--- INFORMATION SHOWN Enclosed Below ---
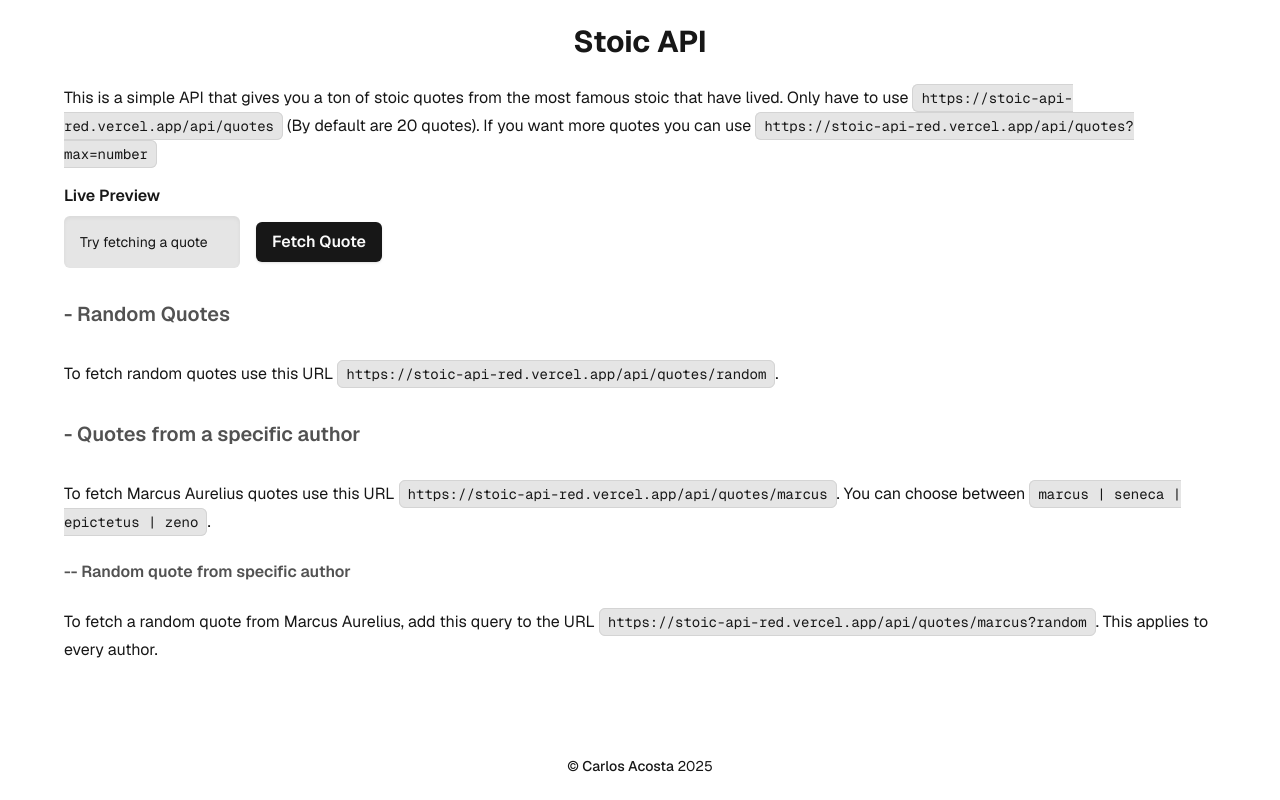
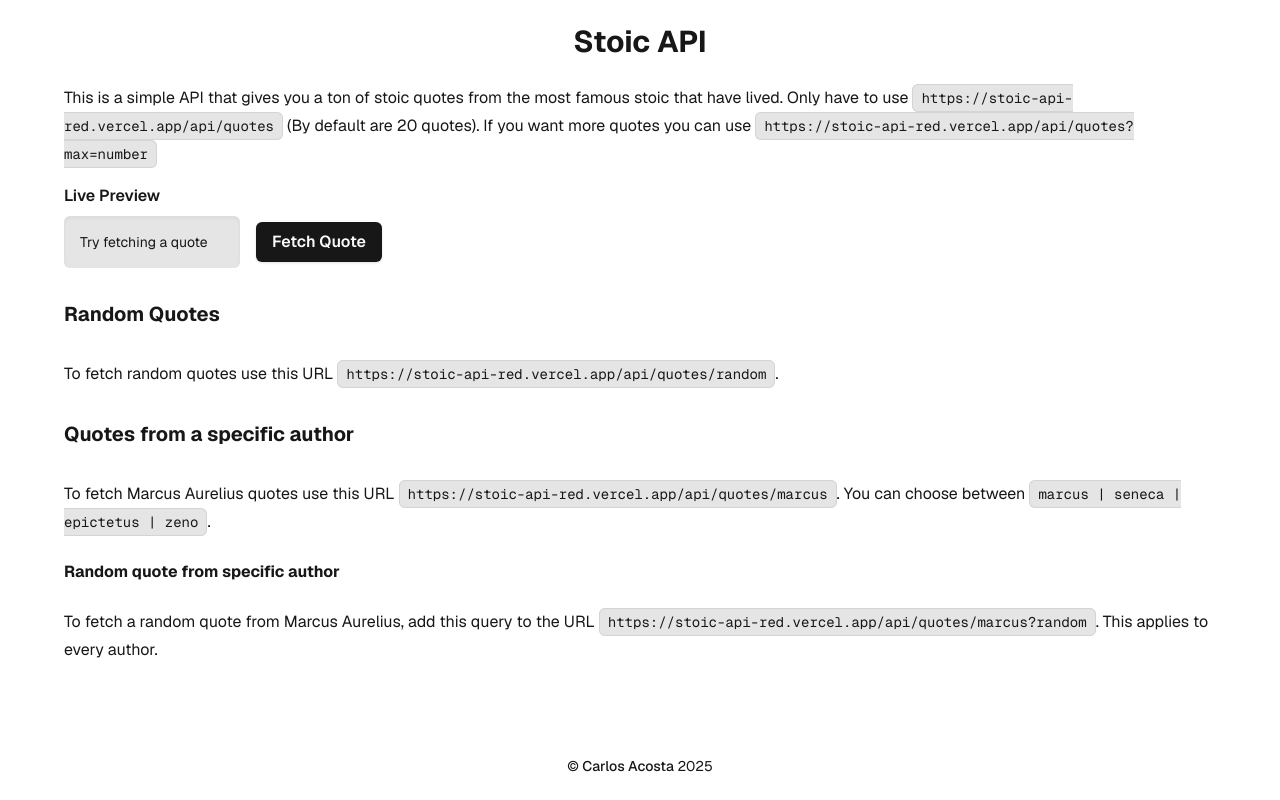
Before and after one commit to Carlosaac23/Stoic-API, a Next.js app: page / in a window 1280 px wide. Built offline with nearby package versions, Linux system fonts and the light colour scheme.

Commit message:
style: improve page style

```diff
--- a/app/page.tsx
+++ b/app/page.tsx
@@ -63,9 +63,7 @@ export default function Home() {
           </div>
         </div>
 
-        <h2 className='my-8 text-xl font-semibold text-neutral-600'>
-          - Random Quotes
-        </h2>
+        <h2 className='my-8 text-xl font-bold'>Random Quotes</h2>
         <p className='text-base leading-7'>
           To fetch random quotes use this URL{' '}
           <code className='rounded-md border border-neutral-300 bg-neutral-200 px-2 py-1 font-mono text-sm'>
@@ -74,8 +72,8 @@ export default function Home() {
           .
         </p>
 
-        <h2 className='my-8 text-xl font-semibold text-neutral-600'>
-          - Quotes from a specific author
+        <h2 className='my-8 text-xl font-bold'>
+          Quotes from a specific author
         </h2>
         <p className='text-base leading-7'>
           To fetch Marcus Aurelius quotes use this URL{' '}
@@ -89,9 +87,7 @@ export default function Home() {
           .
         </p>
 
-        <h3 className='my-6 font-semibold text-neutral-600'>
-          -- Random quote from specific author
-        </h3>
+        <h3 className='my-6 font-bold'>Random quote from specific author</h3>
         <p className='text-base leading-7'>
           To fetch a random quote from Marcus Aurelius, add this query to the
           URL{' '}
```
--- End of Enclosed INFORMATION SHOWN ---
WORK ORDER: Every line above should be copied exactly, apart from any pictures.

PROBLEM SOLUTION:
Before and after one commit to Carlosaac23/Stoic-API, a Next.js app: page / in a window 1280 px wide. Built offline with nearby package versions, Linux system fonts and the light colour scheme.

Commit message:
style: improve page style

```diff
--- a/app/page.tsx
+++ b/app/page.tsx
@@ -63,9 +63,7 @@ export default function Home() {
           </div>
         </div>
 
-        <h2 className='my-8 text-xl font-semibold text-neutral-600'>
-          - Random Quotes
-        </h2>
+        <h2 className='my-8 text-xl font-bold'>Random Quotes</h2>
         <p className='text-base leading-7'>
           To fetch random quotes use this URL{' '}
           <code className='rounded-md border border-neutral-300 bg-neutral-200 px-2 py-1 font-mono text-sm'>
@@ -74,8 +72,8 @@ export default function Home() {
           .
         </p>
 
-        <h2 className='my-8 text-xl font-semibold text-neutral-600'>
-          - Quotes from a specific author
+        <h2 className='my-8 text-xl font-bold'>
+          Quotes from a specific author
         </h2>
         <p className='text-base leading-7'>
           To fetch Marcus Aurelius quotes use this URL{' '}
@@ -89,9 +87,7 @@ export default function Home() {
           .
         </p>
 
-        <h3 className='my-6 font-semibold text-neutral-600'>
-          -- Random quote from specific author
-        </h3>
+        <h3 className='my-6 font-bold'>Random quote from specific author</h3>
         <p className='text-base leading-7'>
           To fetch a random quote from Marcus Aurelius, add this query to the
           URL{' '}
```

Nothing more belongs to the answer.